Oak Ridge National Labs has independently confirmed the accuracy of a new breakthrough Advanced Thermal Response Test (TRT) method that it claims “uses less than half of the test time, allows for a fluctuating or interruptible heat flux, performs quality validation of a GHEX installation, and yields new insights into ground thermal conductivity that warrant further research.” The new Advanced TRT approach will reduce costs and, for the first time, also determine the actual thermal conductivity of grout as it is installed. As everyone in the ground source heat pump (GSHP) industry knows, assuring the quality of the grout job of a ground heat exchanger (GHEX) is an especially vexing problem. Unless one is standing at the borehole head the entire time grouting is underway, they basically have no idea how good or bad the grouting job is or even if the loop pipe itself is installed correctly. This problem has been further brought to light with formal third party grout reports confirming that grout had been poured from the surface and that many loops were shorter than the specified depth in several projects
Authors:
 [1] ;  [2] ;  [1] ; ORCiD logo [3]
  1. Geothermal Design Center Inc., Asheville, NC (United States)
  2. Ewbank and Associates, Fairview, OK (United States)
  3. Oak Ridge National Lab. (ORNL), Oak Ridge, TN (United States)
Publication Date:
Grant/Contract Number:
AC05-00OR22725
Type:
Accepted Manuscript
Journal Name:
Geo Outlook
Additional Journal Information:
Journal Volume: 14; Journal Issue: 3; Journal ID: ISSN 9999-0008
Publisher:
Oklahoma State University - International Ground Source Heat Pump
Research Org:
Oak Ridge National Lab. (ORNL), Oak Ridge, TN (United States)
Sponsoring Org:
USDOE Office of Energy Efficiency and Renewable Energy (EERE), Geothermal Technologies Office (EE-4G) Office of Energy Efficiency and Renewable Energy (EERE), Geothermal Technologies Office (EE-4G)
Country of Publication:
United States
Language:
English
Subject:
58 GEOSCIENCES
OSTI Identifier:
1399401

Clemenzi, Rick, Ewbank, Garen, Siglin, Judy, and Liu, Xiaobing.

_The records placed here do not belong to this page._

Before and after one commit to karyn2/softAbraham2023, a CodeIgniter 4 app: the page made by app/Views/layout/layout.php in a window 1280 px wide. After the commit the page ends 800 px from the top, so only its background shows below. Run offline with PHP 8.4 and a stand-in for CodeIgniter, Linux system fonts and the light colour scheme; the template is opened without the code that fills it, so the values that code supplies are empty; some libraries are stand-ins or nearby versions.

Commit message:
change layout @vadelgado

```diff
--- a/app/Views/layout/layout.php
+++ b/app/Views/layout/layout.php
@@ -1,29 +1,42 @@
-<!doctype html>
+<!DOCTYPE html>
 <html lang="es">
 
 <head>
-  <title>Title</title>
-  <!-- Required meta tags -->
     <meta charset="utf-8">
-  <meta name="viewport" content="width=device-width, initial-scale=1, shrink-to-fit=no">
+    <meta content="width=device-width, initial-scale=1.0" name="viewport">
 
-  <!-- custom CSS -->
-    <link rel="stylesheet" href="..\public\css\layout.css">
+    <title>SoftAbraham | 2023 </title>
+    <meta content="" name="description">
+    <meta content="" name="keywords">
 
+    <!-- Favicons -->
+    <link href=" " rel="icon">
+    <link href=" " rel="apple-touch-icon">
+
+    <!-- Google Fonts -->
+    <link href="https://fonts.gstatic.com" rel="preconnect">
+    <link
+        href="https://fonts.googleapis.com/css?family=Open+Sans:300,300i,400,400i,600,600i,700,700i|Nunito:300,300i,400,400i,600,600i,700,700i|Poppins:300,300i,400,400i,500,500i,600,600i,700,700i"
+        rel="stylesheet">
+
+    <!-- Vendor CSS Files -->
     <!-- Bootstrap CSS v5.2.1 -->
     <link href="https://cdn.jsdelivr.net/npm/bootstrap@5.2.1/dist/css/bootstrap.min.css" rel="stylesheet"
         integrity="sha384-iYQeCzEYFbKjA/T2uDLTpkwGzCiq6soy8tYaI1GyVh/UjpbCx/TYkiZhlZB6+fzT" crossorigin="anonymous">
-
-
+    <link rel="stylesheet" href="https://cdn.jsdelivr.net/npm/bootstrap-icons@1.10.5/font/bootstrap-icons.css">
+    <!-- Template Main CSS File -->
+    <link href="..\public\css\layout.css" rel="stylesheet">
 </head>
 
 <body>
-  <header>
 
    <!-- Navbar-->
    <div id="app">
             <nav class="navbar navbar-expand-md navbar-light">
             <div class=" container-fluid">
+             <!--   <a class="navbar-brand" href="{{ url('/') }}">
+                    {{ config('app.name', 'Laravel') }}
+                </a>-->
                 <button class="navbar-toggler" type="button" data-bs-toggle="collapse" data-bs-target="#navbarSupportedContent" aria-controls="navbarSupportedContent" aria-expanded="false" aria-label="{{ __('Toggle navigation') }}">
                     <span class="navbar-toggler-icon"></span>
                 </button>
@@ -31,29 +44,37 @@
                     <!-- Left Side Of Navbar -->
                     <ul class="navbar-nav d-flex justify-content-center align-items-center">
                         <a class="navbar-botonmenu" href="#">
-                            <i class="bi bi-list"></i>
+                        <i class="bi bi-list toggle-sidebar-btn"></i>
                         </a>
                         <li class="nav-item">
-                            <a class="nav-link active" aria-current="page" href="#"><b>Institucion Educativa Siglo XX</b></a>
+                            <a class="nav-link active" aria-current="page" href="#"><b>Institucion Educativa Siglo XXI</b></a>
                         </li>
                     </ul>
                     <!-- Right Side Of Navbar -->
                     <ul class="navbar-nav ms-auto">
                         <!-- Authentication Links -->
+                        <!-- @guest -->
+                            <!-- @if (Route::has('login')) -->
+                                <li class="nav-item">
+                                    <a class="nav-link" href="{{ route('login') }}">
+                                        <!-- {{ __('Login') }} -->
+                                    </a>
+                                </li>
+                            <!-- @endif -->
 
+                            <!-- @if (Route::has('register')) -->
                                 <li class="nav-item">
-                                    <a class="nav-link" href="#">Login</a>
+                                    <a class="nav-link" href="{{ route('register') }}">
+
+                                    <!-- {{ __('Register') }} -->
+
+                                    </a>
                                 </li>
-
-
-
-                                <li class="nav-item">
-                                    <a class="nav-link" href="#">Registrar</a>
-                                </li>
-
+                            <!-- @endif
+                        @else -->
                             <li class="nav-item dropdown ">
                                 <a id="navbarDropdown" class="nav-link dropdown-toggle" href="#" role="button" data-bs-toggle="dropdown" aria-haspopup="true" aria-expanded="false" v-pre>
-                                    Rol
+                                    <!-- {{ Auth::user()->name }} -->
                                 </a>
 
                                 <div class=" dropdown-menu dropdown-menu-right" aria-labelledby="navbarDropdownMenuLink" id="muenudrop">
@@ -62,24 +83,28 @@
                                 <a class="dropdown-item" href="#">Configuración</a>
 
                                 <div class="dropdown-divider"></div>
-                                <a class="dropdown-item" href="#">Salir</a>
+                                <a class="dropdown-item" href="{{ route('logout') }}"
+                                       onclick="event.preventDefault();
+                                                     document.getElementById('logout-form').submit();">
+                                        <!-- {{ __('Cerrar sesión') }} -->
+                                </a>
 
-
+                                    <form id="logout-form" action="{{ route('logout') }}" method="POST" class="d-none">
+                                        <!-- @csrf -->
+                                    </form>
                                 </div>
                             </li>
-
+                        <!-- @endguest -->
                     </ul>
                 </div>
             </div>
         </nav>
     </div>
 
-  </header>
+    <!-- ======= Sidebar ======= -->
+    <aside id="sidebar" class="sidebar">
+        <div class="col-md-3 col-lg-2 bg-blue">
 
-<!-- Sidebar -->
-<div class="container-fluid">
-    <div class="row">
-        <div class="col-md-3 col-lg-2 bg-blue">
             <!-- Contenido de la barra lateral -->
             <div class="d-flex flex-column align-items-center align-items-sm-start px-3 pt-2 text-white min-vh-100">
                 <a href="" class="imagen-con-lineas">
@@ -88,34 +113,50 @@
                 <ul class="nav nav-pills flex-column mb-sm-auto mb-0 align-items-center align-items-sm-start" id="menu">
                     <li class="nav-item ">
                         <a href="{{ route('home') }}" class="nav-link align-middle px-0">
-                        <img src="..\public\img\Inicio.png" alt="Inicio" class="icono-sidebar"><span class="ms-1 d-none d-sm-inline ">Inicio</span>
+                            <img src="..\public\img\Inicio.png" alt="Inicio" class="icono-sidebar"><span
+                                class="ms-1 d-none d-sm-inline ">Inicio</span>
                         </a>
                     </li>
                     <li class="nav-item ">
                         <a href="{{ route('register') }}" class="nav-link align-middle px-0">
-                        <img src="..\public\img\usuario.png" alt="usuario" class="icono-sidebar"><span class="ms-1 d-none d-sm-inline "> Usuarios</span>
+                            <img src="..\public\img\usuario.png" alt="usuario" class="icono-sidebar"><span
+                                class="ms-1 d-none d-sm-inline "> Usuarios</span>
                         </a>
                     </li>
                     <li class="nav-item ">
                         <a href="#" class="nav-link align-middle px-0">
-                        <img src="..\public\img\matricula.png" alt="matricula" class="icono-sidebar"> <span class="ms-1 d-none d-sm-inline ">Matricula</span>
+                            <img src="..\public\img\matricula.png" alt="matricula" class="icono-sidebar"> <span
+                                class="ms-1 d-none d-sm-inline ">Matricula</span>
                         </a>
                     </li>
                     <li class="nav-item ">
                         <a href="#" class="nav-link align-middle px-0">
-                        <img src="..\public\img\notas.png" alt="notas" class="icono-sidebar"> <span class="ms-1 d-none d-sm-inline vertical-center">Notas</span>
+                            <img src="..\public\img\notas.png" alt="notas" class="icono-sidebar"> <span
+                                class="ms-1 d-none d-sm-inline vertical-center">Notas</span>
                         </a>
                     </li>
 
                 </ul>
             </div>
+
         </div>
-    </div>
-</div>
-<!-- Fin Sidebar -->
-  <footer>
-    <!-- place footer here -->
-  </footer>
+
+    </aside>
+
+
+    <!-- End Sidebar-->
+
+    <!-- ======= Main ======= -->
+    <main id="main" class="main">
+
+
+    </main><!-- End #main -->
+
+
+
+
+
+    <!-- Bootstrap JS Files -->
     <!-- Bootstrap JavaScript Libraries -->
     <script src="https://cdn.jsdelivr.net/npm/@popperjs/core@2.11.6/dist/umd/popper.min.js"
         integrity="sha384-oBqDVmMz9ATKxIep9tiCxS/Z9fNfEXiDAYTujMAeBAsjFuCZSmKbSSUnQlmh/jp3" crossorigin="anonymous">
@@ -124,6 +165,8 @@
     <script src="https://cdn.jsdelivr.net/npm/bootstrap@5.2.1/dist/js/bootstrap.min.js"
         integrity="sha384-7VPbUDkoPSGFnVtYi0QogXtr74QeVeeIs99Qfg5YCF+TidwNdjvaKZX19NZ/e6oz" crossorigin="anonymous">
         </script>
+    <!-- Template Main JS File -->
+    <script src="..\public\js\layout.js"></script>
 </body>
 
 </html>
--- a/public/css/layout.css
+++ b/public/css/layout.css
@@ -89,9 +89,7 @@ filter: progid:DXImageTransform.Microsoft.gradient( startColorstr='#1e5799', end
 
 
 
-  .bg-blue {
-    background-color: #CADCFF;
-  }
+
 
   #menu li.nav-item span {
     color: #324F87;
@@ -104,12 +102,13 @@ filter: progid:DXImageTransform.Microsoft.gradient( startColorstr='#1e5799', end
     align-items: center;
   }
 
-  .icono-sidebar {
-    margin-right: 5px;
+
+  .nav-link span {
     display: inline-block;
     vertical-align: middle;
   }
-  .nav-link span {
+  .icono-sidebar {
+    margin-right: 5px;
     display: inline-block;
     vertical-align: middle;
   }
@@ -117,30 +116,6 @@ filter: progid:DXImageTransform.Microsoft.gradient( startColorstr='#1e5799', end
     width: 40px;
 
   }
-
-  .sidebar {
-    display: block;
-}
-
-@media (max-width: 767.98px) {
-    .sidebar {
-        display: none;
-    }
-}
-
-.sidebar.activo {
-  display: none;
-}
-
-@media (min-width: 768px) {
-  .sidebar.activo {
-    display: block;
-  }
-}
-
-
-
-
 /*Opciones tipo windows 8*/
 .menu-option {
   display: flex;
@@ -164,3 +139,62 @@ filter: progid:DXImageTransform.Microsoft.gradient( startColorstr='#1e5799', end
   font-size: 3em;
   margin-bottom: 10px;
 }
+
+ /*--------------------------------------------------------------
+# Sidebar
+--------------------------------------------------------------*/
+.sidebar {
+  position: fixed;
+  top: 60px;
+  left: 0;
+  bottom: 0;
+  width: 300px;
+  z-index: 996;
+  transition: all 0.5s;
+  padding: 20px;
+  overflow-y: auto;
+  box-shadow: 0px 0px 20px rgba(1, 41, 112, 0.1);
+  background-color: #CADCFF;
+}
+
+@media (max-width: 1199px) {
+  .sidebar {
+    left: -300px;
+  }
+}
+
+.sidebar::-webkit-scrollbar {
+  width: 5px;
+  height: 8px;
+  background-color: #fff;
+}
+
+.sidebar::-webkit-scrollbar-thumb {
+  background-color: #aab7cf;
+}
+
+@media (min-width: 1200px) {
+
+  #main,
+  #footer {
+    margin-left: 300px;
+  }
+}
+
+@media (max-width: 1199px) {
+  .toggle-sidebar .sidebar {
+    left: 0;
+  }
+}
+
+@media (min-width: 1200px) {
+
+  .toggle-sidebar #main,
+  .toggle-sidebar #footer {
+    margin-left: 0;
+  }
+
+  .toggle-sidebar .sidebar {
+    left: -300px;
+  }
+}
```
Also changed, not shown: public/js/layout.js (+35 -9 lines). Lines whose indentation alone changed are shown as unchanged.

Thermal Response Testing Takes a Step Forward. United States: N. p., Web.
Clemenzi, Rick, Ewbank, Garen, Siglin, Judy, & Liu, Xiaobing. Thermal Response Testing Takes a Step Forward. United States.
Clemenzi, Rick, Ewbank, Garen, Siglin, Judy, and Liu, Xiaobing. 2017. "Thermal Response Testing Takes a Step Forward". United States. doi:. https://www.osti.gov/servlets/purl/1399401.
@article{osti_1399401,
title = {Thermal Response Testing Takes a Step Forward},
author = {Clemenzi, Rick and Ewbank, Garen and Siglin, Judy and Liu, Xiaobing},
abstractNote = {Oak Ridge National Labs has independently confirmed the accuracy of a new breakthrough Advanced Thermal Response Test (TRT) method that it claims “uses less than half of the test time, allows for a fluctuating or interruptible heat flux, performs quality validation of a GHEX installation, and yields new insights into ground thermal conductivity that warrant further research.” The new Advanced TRT approach will reduce costs and, for the first time, also determine the actual thermal conductivity of grout as it is installed. As everyone in the ground source heat pump (GSHP) industry knows, assuring the quality of the grout job of a ground heat exchanger (GHEX) is an especially vexing problem. Unless one is standing at the borehole head the entire time grouting is underway, they basically have no idea how good or bad the grouting job is or even if the loop pipe itself is installed correctly. This problem has been further brought to light with formal third party grout reports confirming that grout had been poured from the surface and that many loops were shorter than the specified depth in several projects},
doi = {},
journal = {Geo Outlook},
number = 3,
volume = 14,
place = {United States},
year = {2017},
month = {9}
}